'''

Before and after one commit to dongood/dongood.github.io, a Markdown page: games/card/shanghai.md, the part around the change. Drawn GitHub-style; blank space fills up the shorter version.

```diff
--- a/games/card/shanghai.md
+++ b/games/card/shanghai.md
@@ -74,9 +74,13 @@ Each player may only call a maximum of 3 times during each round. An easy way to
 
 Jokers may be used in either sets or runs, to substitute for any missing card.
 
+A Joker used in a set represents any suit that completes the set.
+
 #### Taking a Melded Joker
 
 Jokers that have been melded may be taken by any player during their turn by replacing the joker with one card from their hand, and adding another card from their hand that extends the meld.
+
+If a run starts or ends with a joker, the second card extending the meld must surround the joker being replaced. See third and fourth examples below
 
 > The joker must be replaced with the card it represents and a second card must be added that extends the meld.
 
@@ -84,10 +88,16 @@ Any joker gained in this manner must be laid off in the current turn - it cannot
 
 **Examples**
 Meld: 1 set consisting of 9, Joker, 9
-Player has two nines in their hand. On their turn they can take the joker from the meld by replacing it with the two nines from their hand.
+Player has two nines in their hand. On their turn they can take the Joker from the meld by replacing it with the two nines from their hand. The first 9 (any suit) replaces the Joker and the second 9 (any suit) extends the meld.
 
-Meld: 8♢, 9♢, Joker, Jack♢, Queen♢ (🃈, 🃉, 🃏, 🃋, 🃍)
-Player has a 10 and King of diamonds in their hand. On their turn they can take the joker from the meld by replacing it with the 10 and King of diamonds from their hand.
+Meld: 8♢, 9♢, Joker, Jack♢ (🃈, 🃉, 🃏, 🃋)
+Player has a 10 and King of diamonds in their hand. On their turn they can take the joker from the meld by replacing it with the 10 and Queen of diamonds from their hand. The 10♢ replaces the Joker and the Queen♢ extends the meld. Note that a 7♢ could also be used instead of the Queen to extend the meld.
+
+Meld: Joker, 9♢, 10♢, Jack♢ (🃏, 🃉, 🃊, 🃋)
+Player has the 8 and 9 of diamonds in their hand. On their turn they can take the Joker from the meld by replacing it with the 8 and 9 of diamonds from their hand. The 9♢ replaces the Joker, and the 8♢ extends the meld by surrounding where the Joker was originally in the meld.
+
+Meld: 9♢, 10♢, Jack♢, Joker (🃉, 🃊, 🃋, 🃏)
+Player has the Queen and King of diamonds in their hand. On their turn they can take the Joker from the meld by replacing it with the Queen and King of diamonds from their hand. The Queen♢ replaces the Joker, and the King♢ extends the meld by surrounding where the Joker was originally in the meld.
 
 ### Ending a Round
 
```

'''

Work item >> Filter the data for the string "during". Copy each matching line.

Task answer >>
@@ -74,9 +74,13 @@ Each player may only call a maximum of 3 times during each round. An easy way to
 Jokers that have been melded may be taken by any player during their turn by replacing the joker with one card from their hand, and adding another card from their hand that extends the meld.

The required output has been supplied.